DATA PROVIDED:
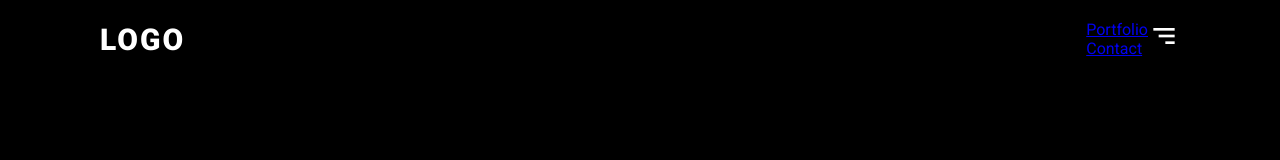
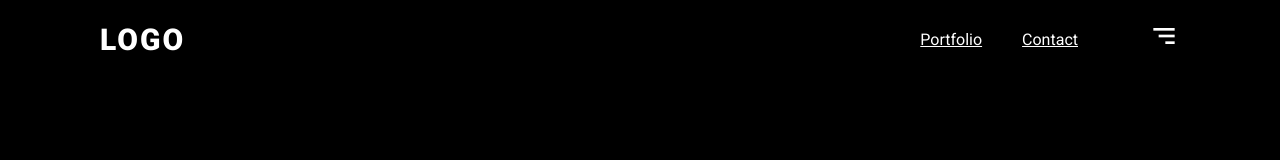
Before and after one commit to chinthanipiumi2001/Landing-page-, a plain HTML site: page index.html in a window 1280 px wide. Drawn offline with nearby package versions, Linux system fonts and the light colour scheme.

Commit message:
add an bar line and link

```diff
--- a/css/style.css
+++ b/css/style.css
@@ -51,3 +51,21 @@ header{
     font-size: 2rem;
     transition: 0.5s;
 }
+
+.menu.active{
+    transform: rotateY(180deg);
+}
+
+.nav {
+    display: flex;
+    margin-right: 50px;
+}
+
+.nav li {
+    list-style: none;
+    margin: 0 20px;
+}
+
+.nav li a {
+    color: #ffffff;
+}
```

TASK DETAILS: Scan the records for the string "style" and report each line where it occurs.

OUTPUT OF THE EXERCISE:
--- a/css/style.css
+++ b/css/style.css
+    list-style: none;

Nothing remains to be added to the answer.